Reproductive biology research studies has evidence of disappearance and extinction in other animal species, too. The wildlife body the International Union for Conservation of Nature has identified the Giant Panda as “vulnerable species” since 2016.
There is a total of 2,164 Giant Pandas in existence, 1,864 of them in wild habitats and 300 captive in zoos and sanctuaries. Apart from the loss of habitat, the prime reason for their limited numbers is linked to their low reproductive rates, according to “Why Pandas Have Trouble Getting Pregnant”, on PBS News hour.
Yet, man still believes that he has the capability to overcome such an existential crisis that may threaten the human race. Thanks to advancements in technology and medicine that provide multiple avenues to ensure procreation in the human race. However, the limitations of medicine have also to be considered.
There are many factors that constrain the adoption and success of in-vitro fertilisation. Also, the high costs of medical treatments for infertility make them very class-oriented and not mass-oriented. That is, these treatments are not accessible to a wide population
The question is, will the human race cease to exist at some point of time if infertility continues to rise and become more common across the world, as it indeed appears to over the years.

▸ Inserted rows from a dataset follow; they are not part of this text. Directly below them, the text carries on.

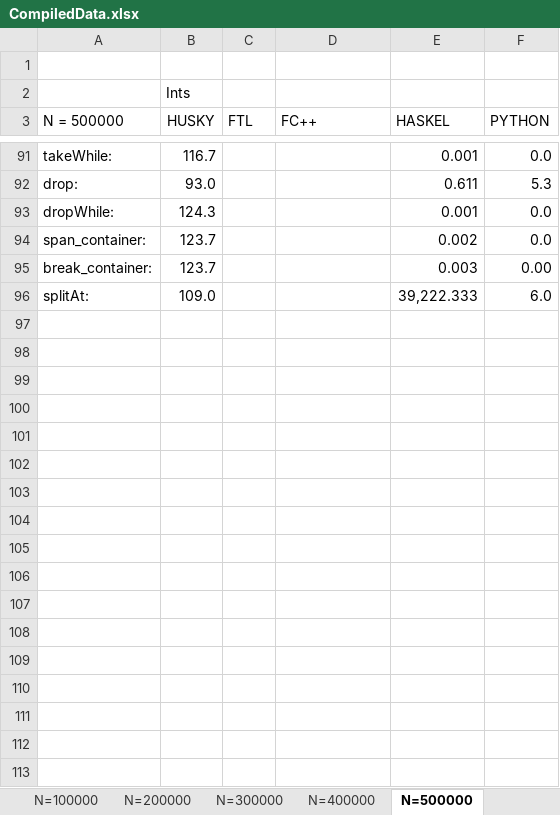
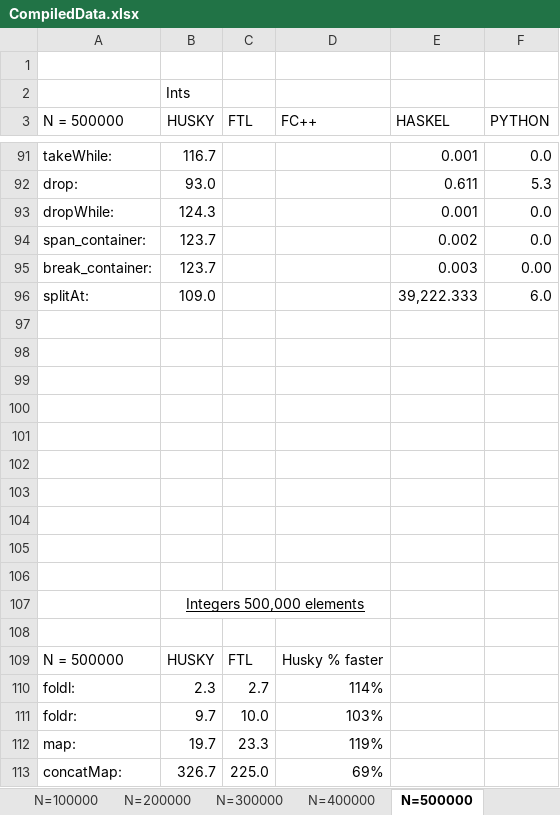
Before and after one commit to larissapassos/Husky, an Excel workbook: DataCompilation/CompiledData.xlsx, sheet N=500000, drawn as a sheet; only a part is shown, gaps mark what is left out; values as stored, in another font and other column widths than the file's, no borders; charts and pictures not drawn; the diff covers the shown part only; the diff names each change by its address in the sheet, - before the commit and + after, or states it on an @@ line.

```diff
--- a/DataCompilation/CompiledData.xlsx (sheet N=500000)
+++ b/DataCompilation/CompiledData.xlsx (sheet N=500000)
+row 97: (empty)
+row 98: (empty)
+row 99: (empty)
+row 100: (empty)
+row 101: (empty)
+row 102: (empty)
+row 103: (empty)
+row 104: (empty)
+row 105: (empty)
+row 106: (empty)
+row 107:  | Integers 500,000 elements
+row 108: (empty)
+row 109: N = 500000 | HUSKY | FTL | Husky % faster
+row 110: foldl: | 2.3 | 2.7 | 114%
+row 111: foldr: | 9.7 | 10.0 | 103%
+row 112: map: | 19.7 | 23.3 | 119%
+row 113: concatMap: | 326.7 | 225.0 | 69%
```
Also changed, not shown: 24 added rows elsewhere in this sheet, sheet FC++ 100000, charts or pictures, 1 other file.
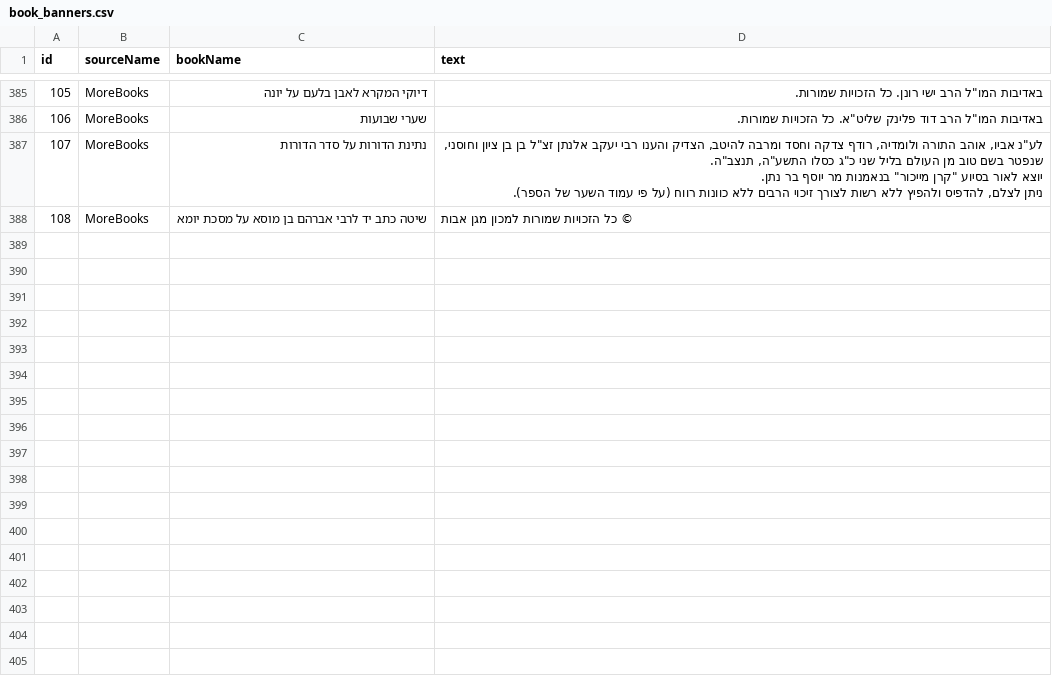
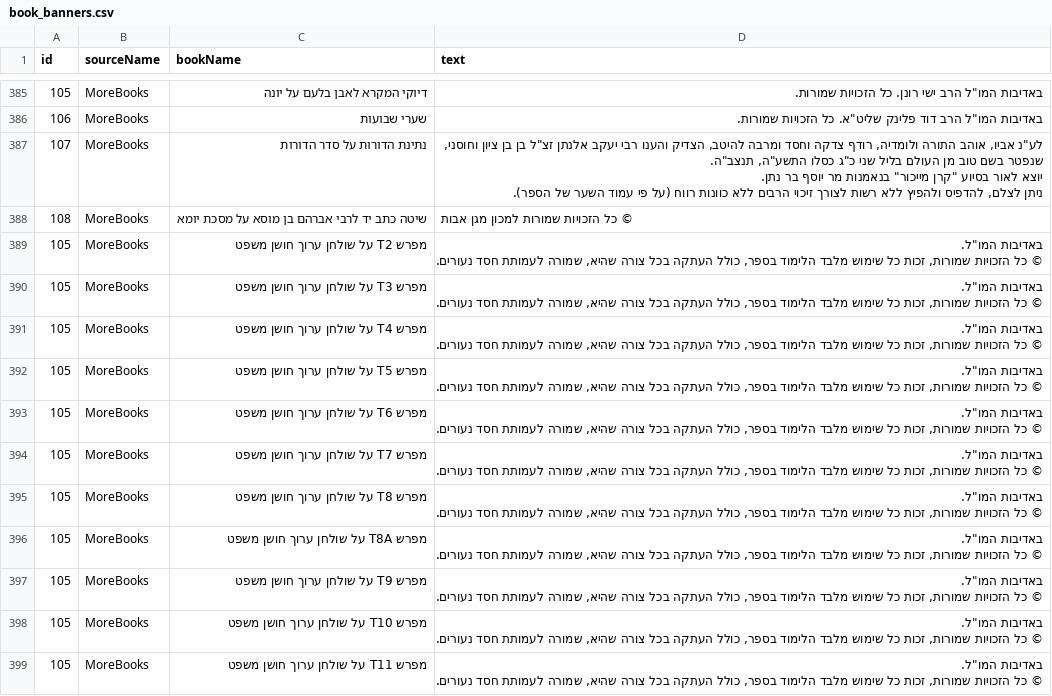
Before and after one commit to Otzaria/otzaria-library, a CSV file: ForDB/book_banners.csv, drawn as a sheet; only a part is shown, gaps mark what is left out; ↵ is a line break in a cell; the diff names each change by its address in the sheet, - before the commit and + after, or states it on an @@ line.

```diff
--- a/ForDB/book_banners.csv
+++ b/ForDB/book_banners.csv
+row 389: 105 | MoreBooks | מפרש T2 על שולחן ערוך חושן משפט | באדיבות המו"ל. ↵ © כל הזכויות שמורות, זכות כל שימוש מלבד הלימוד בספר, כולל העתקה בכל צורה שהיא, שמורה לעמותת חסד נעורים.
+row 390: 105 | MoreBooks | מפרש T3 על שולחן ערוך חושן משפט | באדיבות המו"ל. ↵ © כל הזכויות שמורות, זכות כל שימוש מלבד הלימוד בספר, כולל העתקה בכל צורה שהיא, שמורה לעמותת חסד נעורים.
+row 391: 105 | MoreBooks | מפרש T4 על שולחן ערוך חושן משפט | באדיבות המו"ל. ↵ © כל הזכויות שמורות, זכות כל שימוש מלבד הלימוד בספר, כולל העתקה בכל צורה שהיא, שמורה לעמותת חסד נעורים.
+row 392: 105 | MoreBooks | מפרש T5 על שולחן ערוך חושן משפט | באדיבות המו"ל. ↵ © כל הזכויות שמורות, זכות כל שימוש מלבד הלימוד בספר, כולל העתקה בכל צורה שהיא, שמורה לעמותת חסד נעורים.
+row 393: 105 | MoreBooks | מפרש T6 על שולחן ערוך חושן משפט | באדיבות המו"ל. ↵ © כל הזכויות שמורות, זכות כל שימוש מלבד הלימוד בספר, כולל העתקה בכל צורה שהיא, שמורה לעמותת חסד נעורים.
+row 394: 105 | MoreBooks | מפרש T7 על שולחן ערוך חושן משפט | באדיבות המו"ל. ↵ © כל הזכויות שמורות, זכות כל שימוש מלבד הלימוד בספר, כולל העתקה בכל צורה שהיא, שמורה לעמותת חסד נעורים.
+row 395: 105 | MoreBooks | מפרש T8 על שולחן ערוך חושן משפט | באדיבות המו"ל. ↵ © כל הזכויות שמורות, זכות כל שימוש מלבד הלימוד בספר, כולל העתקה בכל צורה שהיא, שמורה לעמותת חסד נעורים.
+row 396: 105 | MoreBooks | מפרש T8A על שולחן ערוך חושן משפט | באדיבות המו"ל. ↵ © כל הזכויות שמורות, זכות כל שימוש מלבד הלימוד בספר, כולל העתקה בכל צורה שהיא, שמורה לעמותת חסד נעורים.
+row 397: 105 | MoreBooks | מפרש T9 על שולחן ערוך חושן משפט | באדיבות המו"ל. ↵ © כל הזכויות שמורות, זכות כל שימוש מלבד הלימוד בספר, כולל העתקה בכל צורה שהיא, שמורה לעמותת חסד נעורים.
+row 398: 105 | MoreBooks | מפרש T10 על שולחן ערוך חושן משפט | באדיבות המו"ל. ↵ © כל הזכויות שמורות, זכות כל שימוש מלבד הלימוד בספר, כולל העתקה בכל צורה שהיא, שמורה לעמותת חסד נעורים.
+row 399: 105 | MoreBooks | מפרש T11 על שולחן ערוך חושן משפט | באדיבות המו"ל. ↵ © כל הזכויות שמורות, זכות כל שימוש מלבד הלימוד בספר, כולל העתקה בכל צורה שהיא, שמורה לעמותת חסד נעורים.
```
Also changed, not shown: ForDB/book_info.csv, 25 other files.
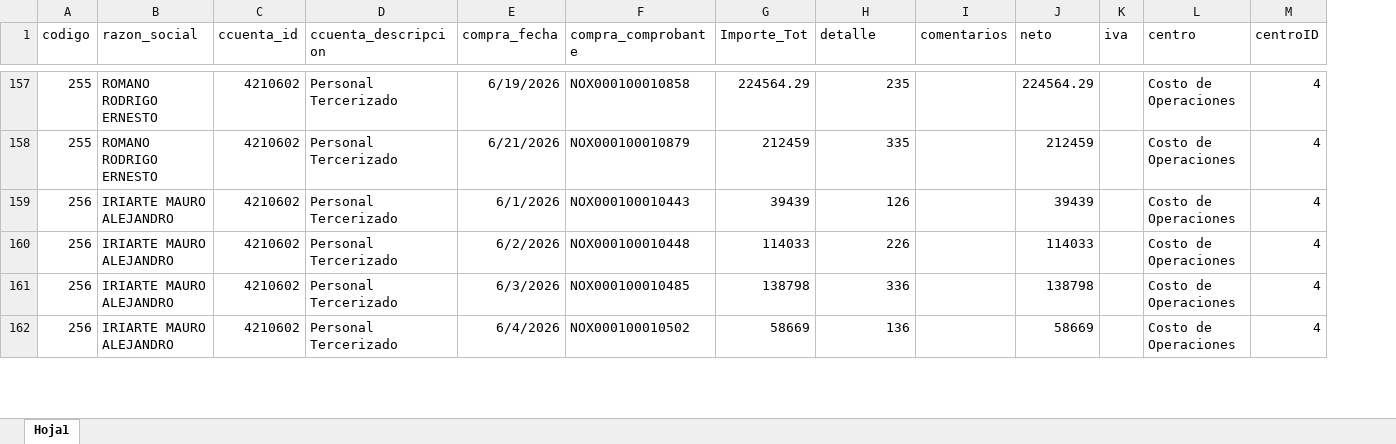
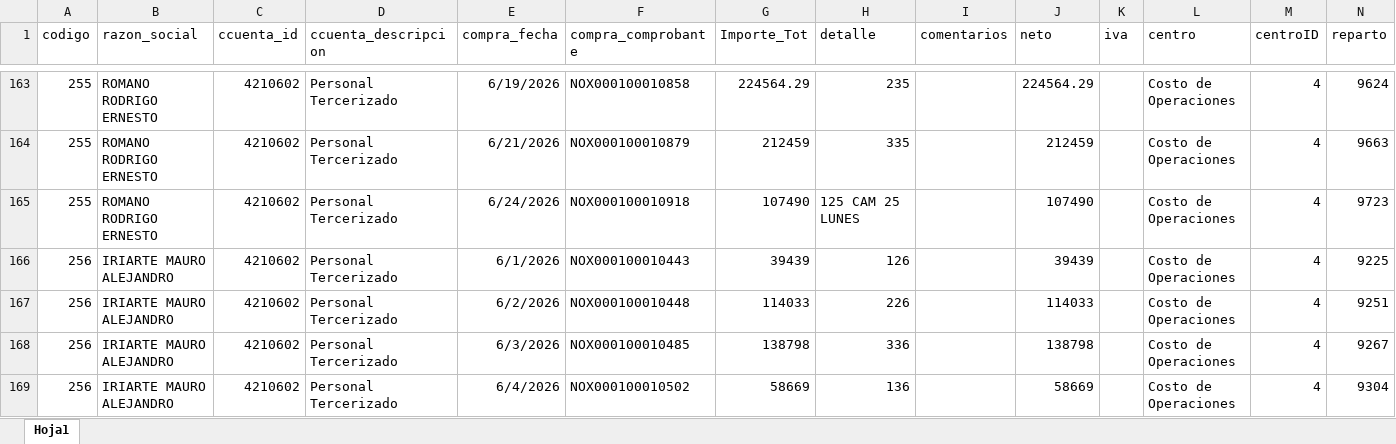
Before and after one commit to Nodus-app/sistema-operativo-nodus, an Excel workbook: data/comision_chofer.xlsx, sheet Hoja1, drawn as a sheet; only a part is shown, gaps mark what is left out; values as stored, in another font and other column widths than the file's, no borders; the diff covers the shown part only; the diff names each change by its address in the sheet, - before the commit and + after, or states it on an @@ line.

```diff
--- a/data/comision_chofer.xlsx (sheet Hoja1)
+++ b/data/comision_chofer.xlsx (sheet Hoja1)
+column N (reparto), rows 163-164: 9624 | 9663; rows 166-169: 9225 | 9251 | 9267 | 9304
+row 165: 255 | ROMANO RODRIGO ERNESTO | 4210602 | Personal Tercerizado | 6/24/2026 | NOX000100010918 | 107490 | 125 CAM 25 LUNES |  | 107490 |  | Costo de Operaciones | 4 | 9723
```
Also changed, not shown: 12 added rows elsewhere in this sheet.
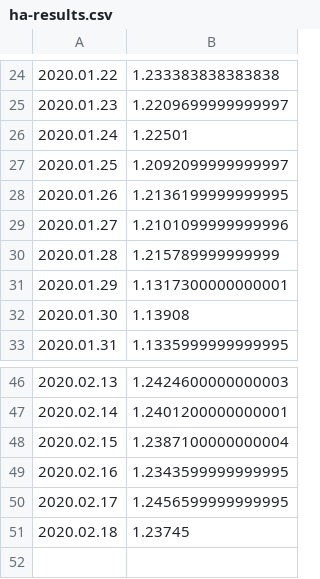
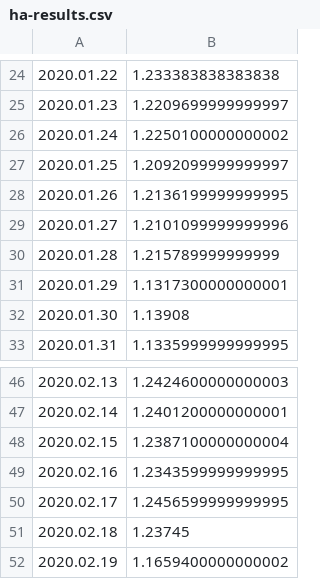
Before and after one commit to mozilla-mobile/fenix-nightly-perftest-results, a CSV file: ha-results.csv, drawn as a sheet; only a part is shown, gaps mark what is left out.

```diff
--- a/ha-results.csv
+++ b/ha-results.csv
@@ -25,3 +25,3 @@
 2020.01.23, 1.2209699999999997
-2020.01.24, 1.22501
+2020.01.24, 1.2250100000000002
 2020.01.25, 1.2092099999999997
@@ -51 +51,2 @@
 2020.02.18, 1.23745
+2020.02.19, 1.1659400000000002
```
Also changed, not shown: al-results.csv, hanoob-results.csv, 4 other files.
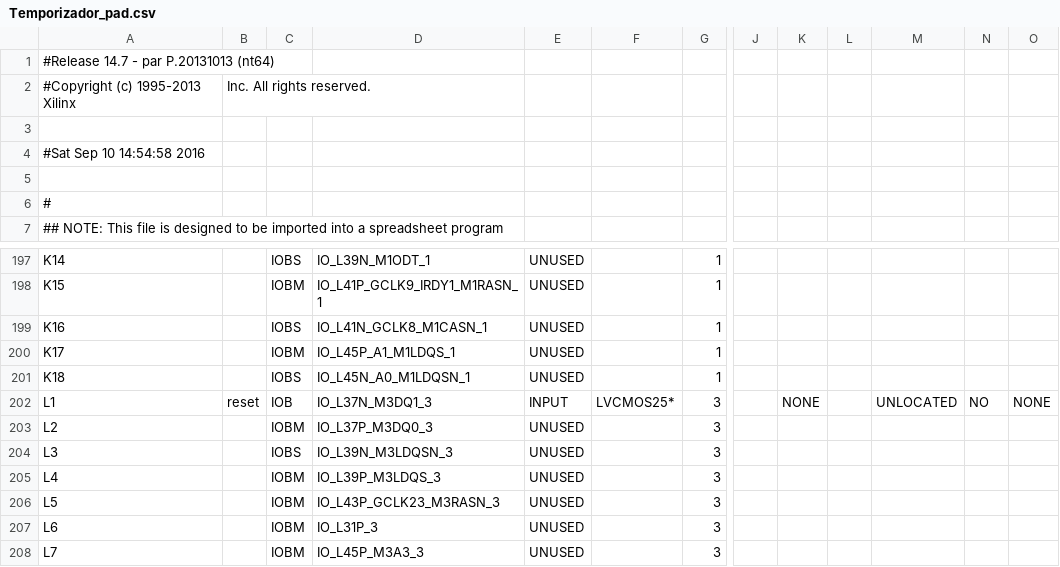
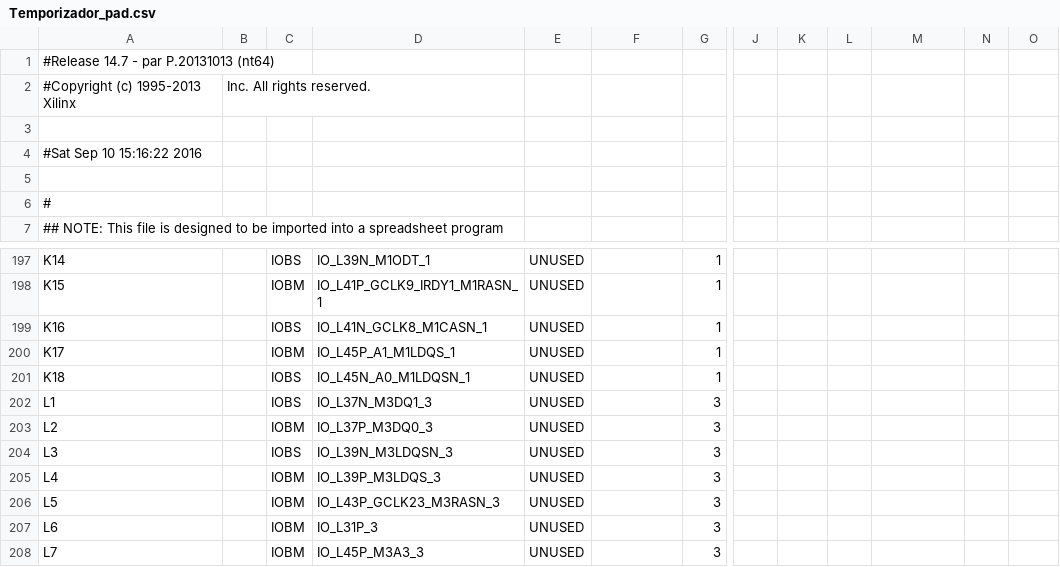
Before and after one commit to Sebas95/Proyecto1Taller, a CSV file: MonitorVGA/Temporizador_pad.csv, drawn as a sheet; only a part is shown, gaps mark what is left out; the diff names each change by its address in the sheet, - before the commit and + after, or states it on an @@ line.

```diff
--- a/MonitorVGA/Temporizador_pad.csv
+++ b/MonitorVGA/Temporizador_pad.csv
-A4: #Sat Sep 10 14:54:58 2016
+A4: #Sat Sep 10 15:16:22 2016
-B202: reset
+B202: (empty)
-C202: IOB
+C202: IOBS
-E202: INPUT
+E202: UNUSED
-F202: LVCMOS25*
+F202: (empty)
-K202: NONE
+K202: (empty)
-M202: UNLOCATED
+M202: (empty)
-N202: NO
+N202: (empty)
-O202: NONE
+O202: (empty)
```
Also changed, not shown: 47 other files.
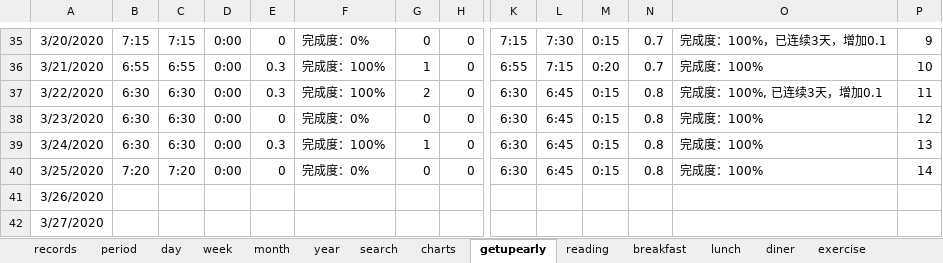
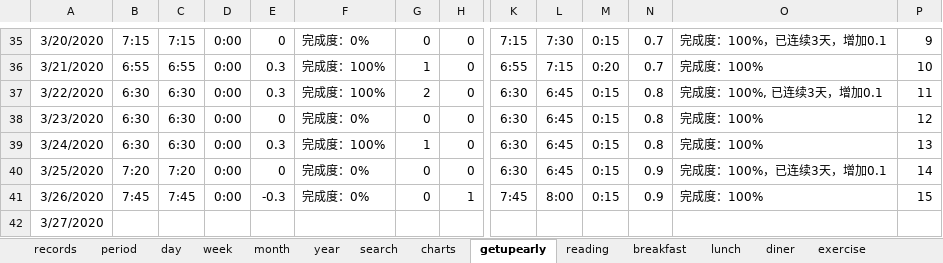
Before and after one commit to Gzhennaxia/Gzhennaxia.github.io, an Excel workbook: source/excel/Score.xlsx, sheet getupearly, drawn as a sheet; only a part is shown, gaps mark what is left out; values as stored, in another font and other column widths than the file's, no borders; table styles not drawn; the diff covers the shown part only; the diff names each change by its address in the sheet, - before the commit and + after, or states it on an @@ line.

```diff
--- a/source/excel/Score.xlsx (sheet getupearly)
+++ b/source/excel/Score.xlsx (sheet getupearly)
-N40: 0.8
+N40: 0.9
-O40: 完成度：100%
+O40: 完成度：100%，已连续3天，增加0.1
-B41: (empty)
+B41: 7:45
-C41: (empty)
+C41: 7:45
-D41: (empty)
+D41: 0:00
-E41: (empty)
+E41: -0.3
-F41: (empty)
+F41: 完成度：0%
-G41: (empty)
+G41: 0
-H41: (empty)
+H41: 1
-K41: (empty)
+K41: 7:45
-L41: (empty)
+L41: 8:00
-M41: (empty)
+M41: 0:15
-N41: (empty)
+N41: 0.9
-O41: (empty)
+O41: 完成度：100%
-P41: (empty)
+P41: 15
```
Also changed, not shown: 1 edited cell elsewhere in this sheet, sheet records, sheet period, sheet schedule, sheet diner, sheet exercise, sheet lunch, 2 more sheets, formulas that keep their value, source/excel/Abstinence.xlsx, source/excel/ledger.xlsx, 7 other files.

Considering the advances in evolutionary studies, the continued existence of the human race is feasible only if we conform to the laws of nature, not by going against them.
ART Regulations-2023: The health ministry has tightened regulations for Assisted Reproductive Technology (ART), commonly used to treat infertility through vitro fertilization (IVF), aiming to rein in a mushrooming money-making industry.
Many couples with infertility issues opt for IVF. India has as many as 27.5 million infertile people, according to the Indian Society of Assisted Reproduction.
Many couples with infertility issues opt for IVF.
According to the recent government Ministry of Health notification, IVF clinics have to follow compliance procedures with respect to the retrieval of oocytes
(a developing egg in a female), limiting the number of oocytes in one cycle, and putting a cap on the number of embryos that can be transferred to the female during the treatment cycle.
The government has reminded clinics that procedures should be conducted in females of advanced maternal age and those who have faced recurrent miscarriages.
The Assisted Reproductive Technology Regulations, 2023 mention that a gynaecologist should transfer 1-2 embryos in the uterus during a treatment cycle depending upon the medical condition of the patient.
Only in exceptional circumstances—such as advanced maternal age, recurrent miscarriages and recurrent implantation failure—can three embryos be transferred. In any case, the doctor cannot transfer more than three embryos.
Now that the government has limited the number of embryo transfers, i.e., 1-2 in a cycle and in rare cases 3 embryos, the biggest advantage of this capping is that it will prevent multiple births like triplets or quadruplets.
Besides this, it will decrease morbidity in the newborns and thus, reduce the pressure on the healthcare system.
Many IVF clinics across the country operate with semi-trained staff and no expertise in the field that put patients lives at risk. Hence, such regulations are required from time to time to regulate the industry.
According to government notification clinics shall retrieve oocytes from the donor after the consent of the donor and for retrieving oocytes from the donor, clinics shall make efforts to retrieve not more than seven oocytes during one cycle.
Further, the notification said clinics shall retrieve all formed follicles and ensure controlled ovarian stimulation of woman to prevent ovarian hyperstimulation.
The tightening of regulations will have an impact on the mushrooming IVF industry and help rein in unnecessary procedures undertaken by clinics just to make money.
The ministry also regulated the procedure for embryo transfer in the uterus.
*Dr. Narresh Purohit-MD, DNB, DIH, MHA, MRCP(UK), is an Epidemiologist, and Advisor-National Communicable Disease Control Program of Govt. of India, Madhya Pradesh and several state organizations.)